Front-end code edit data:
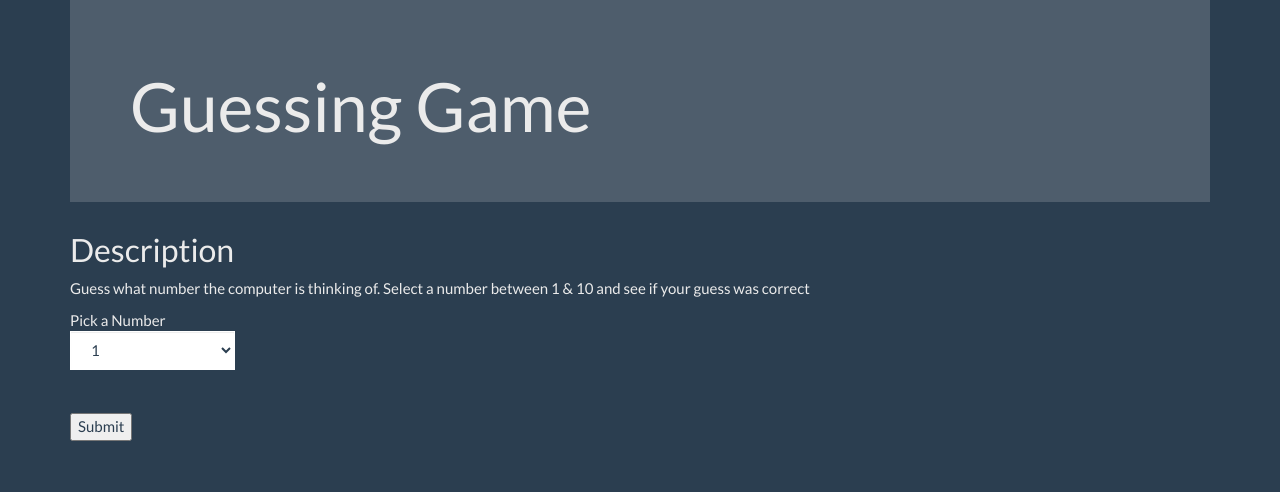
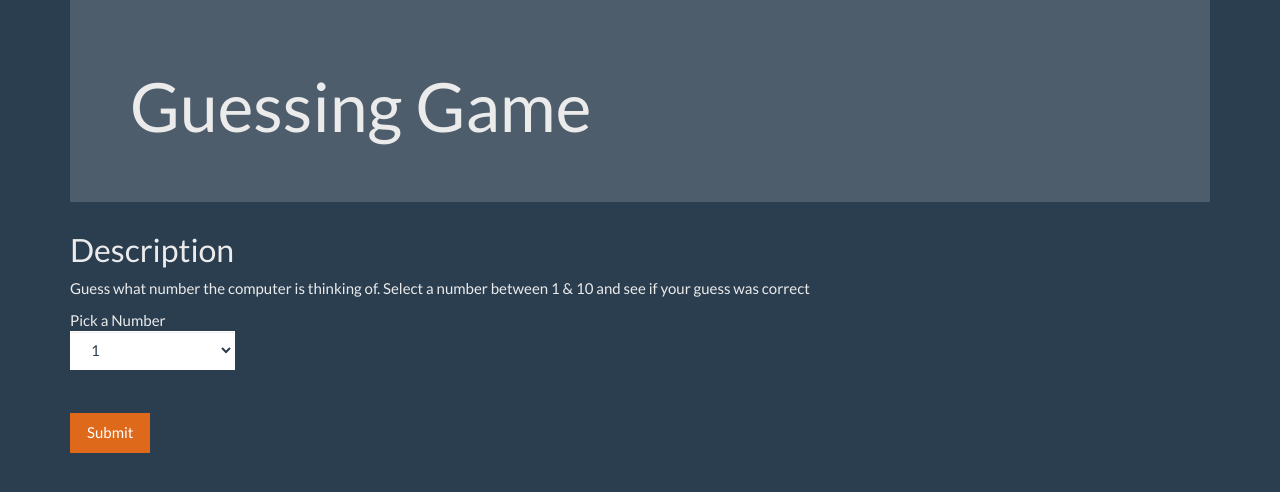
Before and after one commit to LanceTakiguchi/Guessing_Game, a plain HTML site: page index.html in a window 1280 px wide. Drawn offline with nearby package versions, Linux system fonts and the light colour scheme.

Commit message:
Submit button styled

```diff
--- a/index.html
+++ b/index.html
@@ -37,7 +37,7 @@
                     <option value="10"> 10 </option>
                 </select>
                 <br><br>
-                <input type="submit">
+                <button type="button" class="btn btn-primary"> Submit </button>
             </form>
         </div>
         <div>
```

**Exercise prompt**
Every line of the entries above that holds "type" should be copied out.

**Result of the exercise**
-                <input type="submit">
+                <button type="button" class="btn btn-primary"> Submit </button>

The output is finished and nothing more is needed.